Countries trapped in repeated cycles of war and violent crime are badly served by the global framework for peacekeeping and humanitarian relief, according to the World Bank.
In its flagship annual world development report, published on Monday, the bank says that building government institutions which can mediate political and communal violence is more important than the goal of simply stopping conflict.
Breaking the cycle of violence “requires determined national leadership and an international system ‘refitted’ to address 21st century risks”, the report concludes.
But it cautions against expecting a single approach to solve all problems, saying that solutions are likely to vary by country.
The report’s messages have been given more salience by the wave of uprisings in the Middle East and north Africa, in which even countries with a relatively good record of growth and economic reform have been engulfed by political unrest.
The report argues that the current arrangements for dealing with conflict – with distinct roles for diplomacy to prevent wars, military peacekeeping to bring them to an end and humanitarian assistance for refugees – reflects the 20th century pattern of relatively clearly defined civil and interstate war.
Battle deaths in such familiar forms of conflict have been declining sharply over the past 30 years and the number of civil wars in regions like sub-Saharan Africa, previously a by-word for military coups and armed struggle, has dropped rapidly.

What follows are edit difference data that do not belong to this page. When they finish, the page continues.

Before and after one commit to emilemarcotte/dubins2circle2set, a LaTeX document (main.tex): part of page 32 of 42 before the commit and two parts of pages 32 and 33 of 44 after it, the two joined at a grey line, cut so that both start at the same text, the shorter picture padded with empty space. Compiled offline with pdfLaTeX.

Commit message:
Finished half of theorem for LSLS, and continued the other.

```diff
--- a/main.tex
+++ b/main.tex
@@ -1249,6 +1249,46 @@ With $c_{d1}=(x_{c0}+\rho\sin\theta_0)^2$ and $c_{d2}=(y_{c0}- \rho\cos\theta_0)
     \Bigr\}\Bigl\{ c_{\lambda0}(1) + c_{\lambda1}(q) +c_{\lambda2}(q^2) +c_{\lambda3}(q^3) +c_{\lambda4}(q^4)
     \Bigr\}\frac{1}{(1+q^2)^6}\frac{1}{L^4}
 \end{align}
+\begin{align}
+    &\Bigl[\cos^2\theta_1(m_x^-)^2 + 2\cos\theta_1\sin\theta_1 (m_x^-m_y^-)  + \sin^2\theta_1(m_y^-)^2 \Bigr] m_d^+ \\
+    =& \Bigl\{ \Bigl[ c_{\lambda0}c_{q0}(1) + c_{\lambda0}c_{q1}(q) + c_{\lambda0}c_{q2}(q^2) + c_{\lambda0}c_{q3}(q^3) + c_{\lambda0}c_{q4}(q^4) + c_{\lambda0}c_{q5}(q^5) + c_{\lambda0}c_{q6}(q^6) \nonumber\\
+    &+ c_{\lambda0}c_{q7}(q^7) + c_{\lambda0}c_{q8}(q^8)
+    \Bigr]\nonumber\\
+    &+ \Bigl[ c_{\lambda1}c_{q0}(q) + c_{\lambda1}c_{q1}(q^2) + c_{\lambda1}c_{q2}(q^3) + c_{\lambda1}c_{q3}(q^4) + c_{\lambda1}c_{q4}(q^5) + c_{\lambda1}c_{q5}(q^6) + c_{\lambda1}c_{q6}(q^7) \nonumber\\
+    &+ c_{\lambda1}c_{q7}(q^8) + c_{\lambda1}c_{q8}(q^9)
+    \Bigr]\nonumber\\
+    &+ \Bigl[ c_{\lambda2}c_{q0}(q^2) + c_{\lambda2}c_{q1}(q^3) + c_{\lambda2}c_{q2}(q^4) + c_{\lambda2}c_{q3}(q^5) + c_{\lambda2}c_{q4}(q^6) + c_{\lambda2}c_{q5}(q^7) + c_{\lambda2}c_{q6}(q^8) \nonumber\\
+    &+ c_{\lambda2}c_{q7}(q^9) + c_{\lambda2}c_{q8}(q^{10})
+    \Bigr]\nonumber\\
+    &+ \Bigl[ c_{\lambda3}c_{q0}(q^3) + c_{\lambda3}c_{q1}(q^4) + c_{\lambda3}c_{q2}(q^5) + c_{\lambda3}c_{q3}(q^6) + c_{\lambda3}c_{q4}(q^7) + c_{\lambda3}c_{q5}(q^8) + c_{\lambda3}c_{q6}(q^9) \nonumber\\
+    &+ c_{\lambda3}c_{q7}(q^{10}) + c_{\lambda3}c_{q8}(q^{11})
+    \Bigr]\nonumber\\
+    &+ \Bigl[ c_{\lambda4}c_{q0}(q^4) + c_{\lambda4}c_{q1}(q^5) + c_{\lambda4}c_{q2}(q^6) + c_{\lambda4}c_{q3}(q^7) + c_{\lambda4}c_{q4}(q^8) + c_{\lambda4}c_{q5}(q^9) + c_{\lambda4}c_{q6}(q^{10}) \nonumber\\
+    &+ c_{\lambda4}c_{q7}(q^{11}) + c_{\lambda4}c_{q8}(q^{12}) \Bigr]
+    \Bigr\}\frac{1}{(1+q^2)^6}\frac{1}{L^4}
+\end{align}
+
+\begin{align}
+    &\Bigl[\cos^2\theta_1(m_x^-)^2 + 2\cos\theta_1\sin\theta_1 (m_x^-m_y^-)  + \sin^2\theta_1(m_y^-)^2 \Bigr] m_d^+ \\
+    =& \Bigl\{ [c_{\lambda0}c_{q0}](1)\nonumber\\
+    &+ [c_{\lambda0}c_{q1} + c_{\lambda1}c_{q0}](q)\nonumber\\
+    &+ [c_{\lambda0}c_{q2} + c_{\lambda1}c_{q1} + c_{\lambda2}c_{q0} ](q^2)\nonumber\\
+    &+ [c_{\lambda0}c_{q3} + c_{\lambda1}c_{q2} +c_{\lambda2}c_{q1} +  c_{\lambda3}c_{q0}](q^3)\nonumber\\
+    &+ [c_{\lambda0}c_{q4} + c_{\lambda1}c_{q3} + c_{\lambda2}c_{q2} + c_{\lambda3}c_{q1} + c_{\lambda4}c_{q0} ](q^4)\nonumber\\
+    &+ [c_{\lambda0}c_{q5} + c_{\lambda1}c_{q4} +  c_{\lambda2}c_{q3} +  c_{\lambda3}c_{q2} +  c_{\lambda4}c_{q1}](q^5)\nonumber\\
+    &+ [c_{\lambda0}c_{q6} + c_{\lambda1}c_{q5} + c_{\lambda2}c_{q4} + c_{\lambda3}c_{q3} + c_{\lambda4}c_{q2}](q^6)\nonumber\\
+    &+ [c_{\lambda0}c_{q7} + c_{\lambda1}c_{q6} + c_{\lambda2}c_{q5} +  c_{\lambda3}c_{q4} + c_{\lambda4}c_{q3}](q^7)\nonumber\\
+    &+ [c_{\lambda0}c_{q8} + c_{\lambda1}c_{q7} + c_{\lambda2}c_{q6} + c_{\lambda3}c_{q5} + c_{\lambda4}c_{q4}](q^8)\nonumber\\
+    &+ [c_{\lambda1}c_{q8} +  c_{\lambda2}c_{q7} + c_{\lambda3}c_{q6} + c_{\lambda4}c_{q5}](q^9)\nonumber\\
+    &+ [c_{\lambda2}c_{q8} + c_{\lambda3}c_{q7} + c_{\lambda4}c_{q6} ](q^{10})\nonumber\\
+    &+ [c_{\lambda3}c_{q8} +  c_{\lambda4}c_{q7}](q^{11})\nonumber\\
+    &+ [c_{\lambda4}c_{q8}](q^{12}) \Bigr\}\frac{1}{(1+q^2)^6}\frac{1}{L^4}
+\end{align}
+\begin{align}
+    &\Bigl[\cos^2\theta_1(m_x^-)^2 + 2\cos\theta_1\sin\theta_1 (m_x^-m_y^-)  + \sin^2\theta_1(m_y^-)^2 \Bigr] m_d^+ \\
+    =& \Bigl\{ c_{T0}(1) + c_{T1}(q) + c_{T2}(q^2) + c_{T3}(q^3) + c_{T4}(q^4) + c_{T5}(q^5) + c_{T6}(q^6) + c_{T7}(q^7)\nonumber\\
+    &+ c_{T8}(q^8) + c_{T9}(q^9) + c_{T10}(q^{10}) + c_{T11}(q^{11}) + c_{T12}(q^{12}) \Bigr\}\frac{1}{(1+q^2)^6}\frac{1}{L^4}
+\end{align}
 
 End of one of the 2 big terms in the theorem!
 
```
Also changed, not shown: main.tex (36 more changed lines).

“Twenty-first century violence does not fit the 20th century mould,” the report says. Even countries that have negotiated peace treaties after violent political conflict, such as South Africa, El Salvador and Guatemala, continue to face high levels of violent crime.
The bank says that examples such as the independence of East Timor or Chile’s emergence from dictatorship argue for building political frameworks that contain sufficient parties at an early stage to achieve peace without leaping straight to full democracy.
But at present, the report says, there is a lack of external support for restoring peace and creating jobs in the short term to reduce the attractiveness of turning to crime.
“It is much harder for countries to get international assistance to support development of their police forces and judiciaries than their militaries,” it says.
The report reflects a debate within the aid world about how to deliver aid in “fragile states” – those affected by conflict, violence and a general weakness of governance and the rule of law.
The UK’s Department for International Development, the world’s second-largest donor of development assistance, has been reassessing its need to work alongside military peacekeeping missions in promoting reconstruction in countries like Afghanistan.
Aid budgets in rich countries are also under scrutiny from campaigns to restrain public spending. Official aid figures released last week by the Organisation for Economic Co-operation and Development said that while overseas development assistance had risen by 6.5 per cent last year to a new record, it was set to slow sharply.